/---
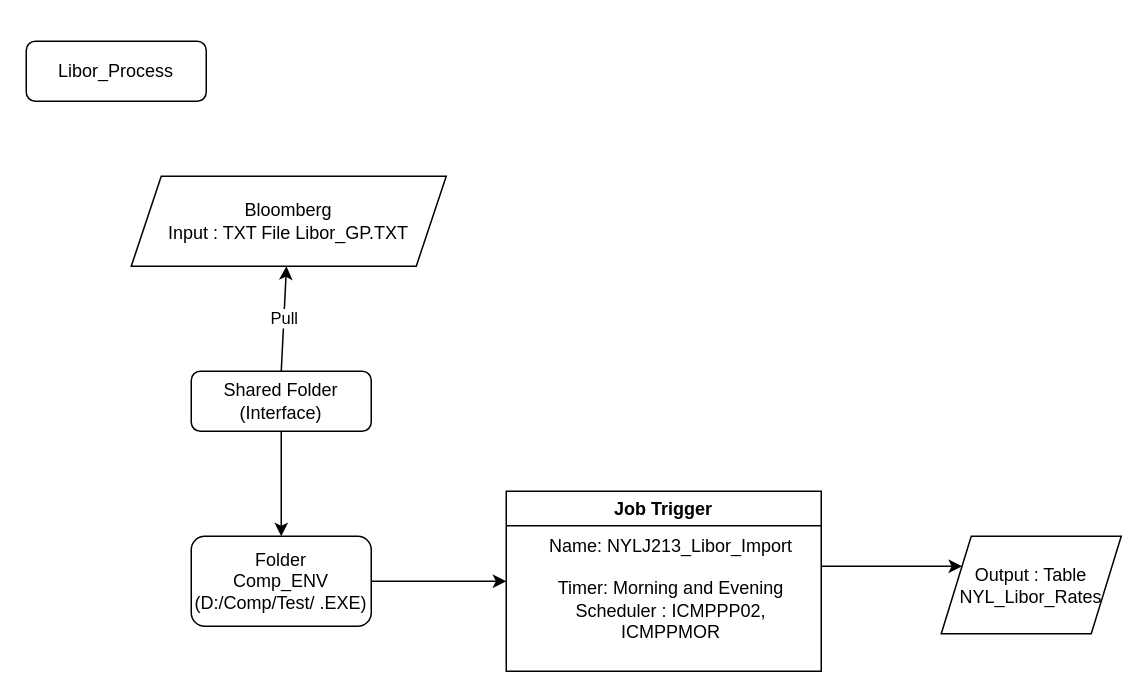
Earlier version of the draw.io diagram ArcadisPipeline/ArcadisPipeline/Libor_Flow (3).drawio (abhishekpathak49/Pipeline). Source tidied: cells renumbered, new cells numbered last; positions are measured from the earlier drawing's top-left corner, leaving out a move shared by most shapes. Both pictures are drawn from the tidied source at 150%, with x=0, y=0 at pixel (26, 40).
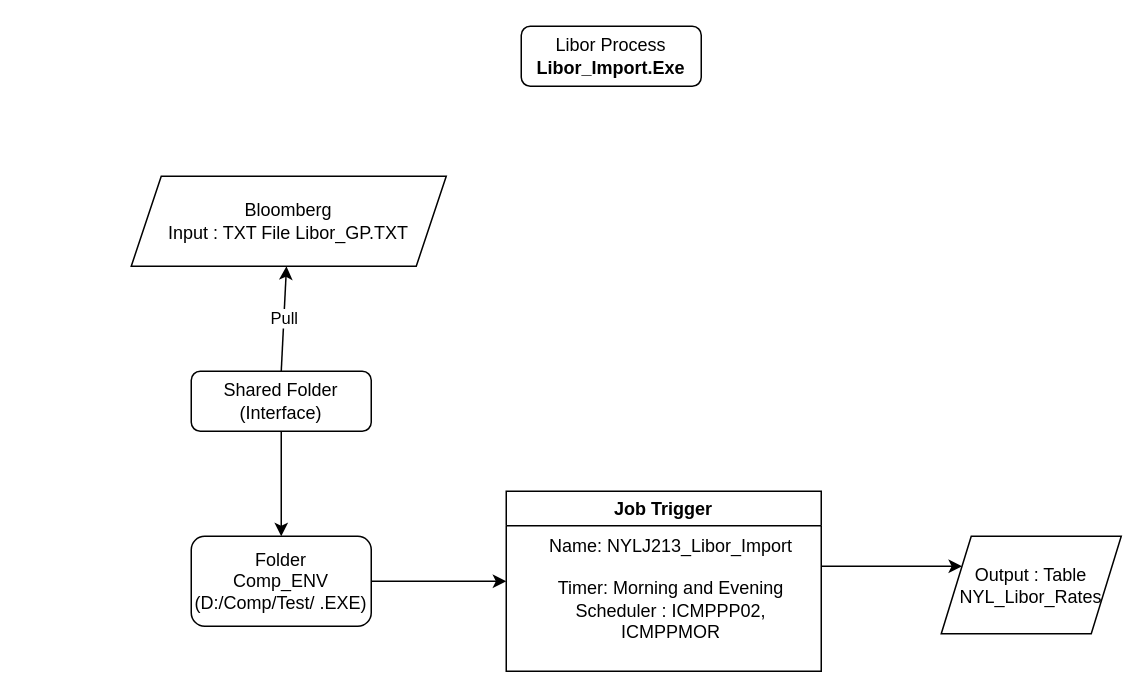
The same diagram, later.

Diff of the diagram source:
```diff
@@
 <mxGraphModel>
   <root>
     <mxCell id="0" />
     <mxCell id="1" parent="0" />
     <mxCell id="2" style="edgeStyle=orthogonalEdgeStyle;rounded=0;jettySize=auto;html=1;" parent="1" edge="1" source="3" target="5">
       <mxGeometry relative="1" as="geometry" />
     </mxCell>
     <mxCell id="3" value="Shared Folder (Interface)" style="rounded=1;whiteSpace=wrap;html=1;fontSize=12;glass=0;strokeWidth=1;shadow=0;" parent="1" vertex="1">
       <mxGeometry x="110" y="220" width="120" height="40" as="geometry" />
     </mxCell>
     <mxCell id="4" value="&amp;nbsp;Pull&amp;nbsp;" style="endArrow=classic;html=1;rounded=0;exitX=0.5;exitY=0;exitDx=0;exitDy=0;" parent="1" edge="1" source="3" target="11">
       <mxGeometry relative="1" as="geometry" />
     </mxCell>
     <mxCell id="5" value="Folder&lt;br&gt;Comp_ENV (D:/Comp/Test/ .EXE)" style="whiteSpace=wrap;html=1;rounded=1;glass=0;strokeWidth=1;shadow=0;" parent="1" vertex="1">
       <mxGeometry x="110" y="330" width="120" height="60" as="geometry" />
     </mxCell>
     <mxCell id="6" value="Job Trigger" style="swimlane;startSize=23;" parent="1" vertex="1">
       <mxGeometry x="320" y="300" width="210" height="120" as="geometry" />
     </mxCell>
     <mxCell id="7" value="Name: NYLJ213_Libor_Import&lt;br&gt;&amp;nbsp;&lt;br&gt;Timer: Morning and Evening&lt;br&gt;Scheduler : ICMPPP02, ICMPPMOR" style="text;html=1;strokeColor=none;fillColor=none;align=center;verticalAlign=middle;whiteSpace=wrap;rounded=0;" parent="6" vertex="1">
       <mxGeometry x="20" y="50" width="180" height="30" as="geometry" />
     </mxCell>
     <mxCell id="8" style="endArrow=classic;html=1;rounded=0;entryX=0;entryY=0.5;entryDx=0;entryDy=0;exitX=1;exitY=0.5;exitDx=0;exitDy=0;" parent="1" edge="1" source="5" target="6">
       <mxGeometry relative="1" as="geometry" />
     </mxCell>
     <mxCell id="9" value="Output : Table NYL_Libor_Rates" style="shape=parallelogram;perimeter=parallelogramPerimeter;whiteSpace=wrap;html=1;fixedSize=1;" parent="1" vertex="1">
       <mxGeometry x="610" y="330" width="120" height="65" as="geometry" />
     </mxCell>
     <mxCell id="10" style="endArrow=classic;html=1;rounded=0;entryX=0;entryY=0.25;entryDx=0;entryDy=0;" parent="1" edge="1" target="9">
       <mxGeometry relative="1" as="geometry">
         <mxPoint x="530" y="350" as="sourcePoint" />
       </mxGeometry>
     </mxCell>
     <mxCell id="11" value="Bloomberg&lt;br&gt;Input : TXT File Libor_GP.TXT" style="shape=parallelogram;perimeter=parallelogramPerimeter;whiteSpace=wrap;html=1;fixedSize=1;" parent="1" vertex="1">
       <mxGeometry x="70" y="90" width="210" height="60" as="geometry" />
     </mxCell>
-    <mxCell id="12" value="Libor_Process" style="rounded=1;whiteSpace=wrap;html=1;" parent="1" vertex="1">
-      <mxGeometry width="120" height="40" as="geometry" />
+    <mxCell id="12" value="Libor Process&lt;br&gt;&lt;b&gt;Libor_Import.Exe&lt;/b&gt;" style="rounded=1;whiteSpace=wrap;html=1;" parent="1" vertex="1">
+      <mxGeometry x="330" y="-10" width="120" height="40" as="geometry" />
     </mxCell>
   </root>
 </mxGraphModel>
```
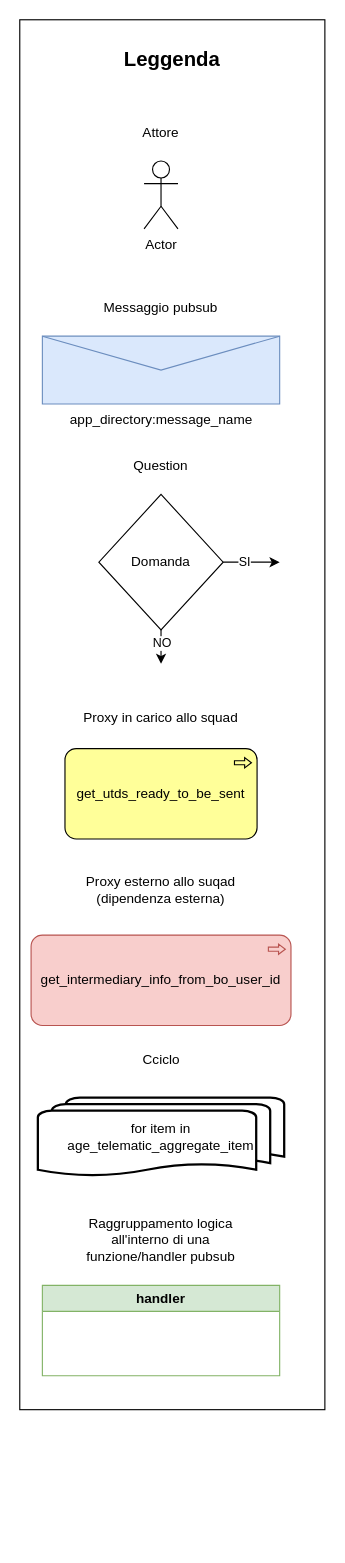
Before: template_base.drawio.xml in WaYdotNET/WaYdotNET, a draw.io diagram. Source tidied: cells renumbered, new cells numbered last; positions are measured from the earlier drawing's top-left corner, leaving out a move shared by most shapes. Both pictures are drawn from the tidied source at 113%, with x=0, y=0 at pixel (19, 19).
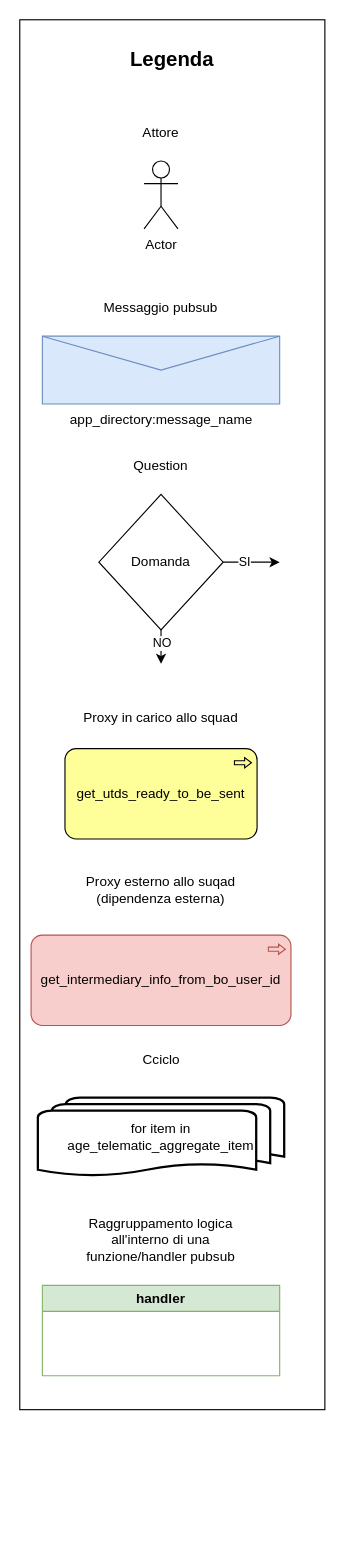
After the change.

Diff of the diagram source:
```diff
@@
-    <mxCell id="30" value="&lt;b&gt;&lt;font style=&quot;font-size: 18px;&quot;&gt;Leggenda&lt;/font&gt;&lt;/b&gt;" style="text;html=1;strokeColor=none;fillColor=none;align=center;verticalAlign=middle;whiteSpace=wrap;rounded=0;" parent="1" vertex="1">
+    <mxCell id="30" value="&lt;b&gt;&lt;font style=&quot;font-size: 18px;&quot;&gt;Legenda&lt;/font&gt;&lt;/b&gt;" style="text;html=1;strokeColor=none;fillColor=none;align=center;verticalAlign=middle;whiteSpace=wrap;rounded=0;" parent="1" vertex="1">
       <mxGeometry x="105" y="20" width="60" height="30" as="geometry" />
     </mxCell>
```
\---
Every record is to be repeated exactly, and no picture is carried over.

Solution to this task:
Earlier version of the draw.io diagram ArcadisPipeline/ArcadisPipeline/Libor_Flow (3).drawio (abhishekpathak49/Pipeline). Source tidied: cells renumbered, new cells numbered last; positions are measured from the earlier drawing's top-left corner, leaving out a move shared by most shapes. Both pictures are drawn from the tidied source at 150%, with x=0, y=0 at pixel (26, 40).
The same diagram, later.

Diff of the diagram source:
```diff
@@
 <mxGraphModel>
   <root>
     <mxCell id="0" />
     <mxCell id="1" parent="0" />
     <mxCell id="2" style="edgeStyle=orthogonalEdgeStyle;rounded=0;jettySize=auto;html=1;" parent="1" edge="1" source="3" target="5">
       <mxGeometry relative="1" as="geometry" />
     </mxCell>
     <mxCell id="3" value="Shared Folder (Interface)" style="rounded=1;whiteSpace=wrap;html=1;fontSize=12;glass=0;strokeWidth=1;shadow=0;" parent="1" vertex="1">
       <mxGeometry x="110" y="220" width="120" height="40" as="geometry" />
     </mxCell>
     <mxCell id="4" value="&amp;nbsp;Pull&amp;nbsp;" style="endArrow=classic;html=1;rounded=0;exitX=0.5;exitY=0;exitDx=0;exitDy=0;" parent="1" edge="1" source="3" target="11">
       <mxGeometry relative="1" as="geometry" />
     </mxCell>
     <mxCell id="5" value="Folder&lt;br&gt;Comp_ENV (D:/Comp/Test/ .EXE)" style="whiteSpace=wrap;html=1;rounded=1;glass=0;strokeWidth=1;shadow=0;" parent="1" vertex="1">
       <mxGeometry x="110" y="330" width="120" height="60" as="geometry" />
     </mxCell>
     <mxCell id="6" value="Job Trigger" style="swimlane;startSize=23;" parent="1" vertex="1">
       <mxGeometry x="320" y="300" width="210" height="120" as="geometry" />
     </mxCell>
     <mxCell id="7" value="Name: NYLJ213_Libor_Import&lt;br&gt;&amp;nbsp;&lt;br&gt;Timer: Morning and Evening&lt;br&gt;Scheduler : ICMPPP02, ICMPPMOR" style="text;html=1;strokeColor=none;fillColor=none;align=center;verticalAlign=middle;whiteSpace=wrap;rounded=0;" parent="6" vertex="1">
       <mxGeometry x="20" y="50" width="180" height="30" as="geometry" />
     </mxCell>
     <mxCell id="8" style="endArrow=classic;html=1;rounded=0;entryX=0;entryY=0.5;entryDx=0;entryDy=0;exitX=1;exitY=0.5;exitDx=0;exitDy=0;" parent="1" edge="1" source="5" target="6">
       <mxGeometry relative="1" as="geometry" />
     </mxCell>
     <mxCell id="9" value="Output : Table NYL_Libor_Rates" style="shape=parallelogram;perimeter=parallelogramPerimeter;whiteSpace=wrap;html=1;fixedSize=1;" parent="1" vertex="1">
       <mxGeometry x="610" y="330" width="120" height="65" as="geometry" />
     </mxCell>
     <mxCell id="10" style="endArrow=classic;html=1;rounded=0;entryX=0;entryY=0.25;entryDx=0;entryDy=0;" parent="1" edge="1" target="9">
       <mxGeometry relative="1" as="geometry">
         <mxPoint x="530" y="350" as="sourcePoint" />
       </mxGeometry>
     </mxCell>
     <mxCell id="11" value="Bloomberg&lt;br&gt;Input : TXT File Libor_GP.TXT" style="shape=parallelogram;perimeter=parallelogramPerimeter;whiteSpace=wrap;html=1;fixedSize=1;" parent="1" vertex="1">
       <mxGeometry x="70" y="90" width="210" height="60" as="geometry" />
     </mxCell>
-    <mxCell id="12" value="Libor_Process" style="rounded=1;whiteSpace=wrap;html=1;" parent="1" vertex="1">
-      <mxGeometry width="120" height="40" as="geometry" />
+    <mxCell id="12" value="Libor Process&lt;br&gt;&lt;b&gt;Libor_Import.Exe&lt;/b&gt;" style="rounded=1;whiteSpace=wrap;html=1;" parent="1" vertex="1">
+      <mxGeometry x="330" y="-10" width="120" height="40" as="geometry" />
     </mxCell>
   </root>
 </mxGraphModel>
```
Before: template_base.drawio.xml in WaYdotNET/WaYdotNET, a draw.io diagram. Source tidied: cells renumbered, new cells numbered last; positions are measured from the earlier drawing's top-left corner, leaving out a move shared by most shapes. Both pictures are drawn from the tidied source at 113%, with x=0, y=0 at pixel (19, 19).
After the change.

Diff of the diagram source:
```diff
@@
-    <mxCell id="30" value="&lt;b&gt;&lt;font style=&quot;font-size: 18px;&quot;&gt;Leggenda&lt;/font&gt;&lt;/b&gt;" style="text;html=1;strokeColor=none;fillColor=none;align=center;verticalAlign=middle;whiteSpace=wrap;rounded=0;" parent="1" vertex="1">
+    <mxCell id="30" value="&lt;b&gt;&lt;font style=&quot;font-size: 18px;&quot;&gt;Legenda&lt;/font&gt;&lt;/b&gt;" style="text;html=1;strokeColor=none;fillColor=none;align=center;verticalAlign=middle;whiteSpace=wrap;rounded=0;" parent="1" vertex="1">
       <mxGeometry x="105" y="20" width="60" height="30" as="geometry" />
     </mxCell>
```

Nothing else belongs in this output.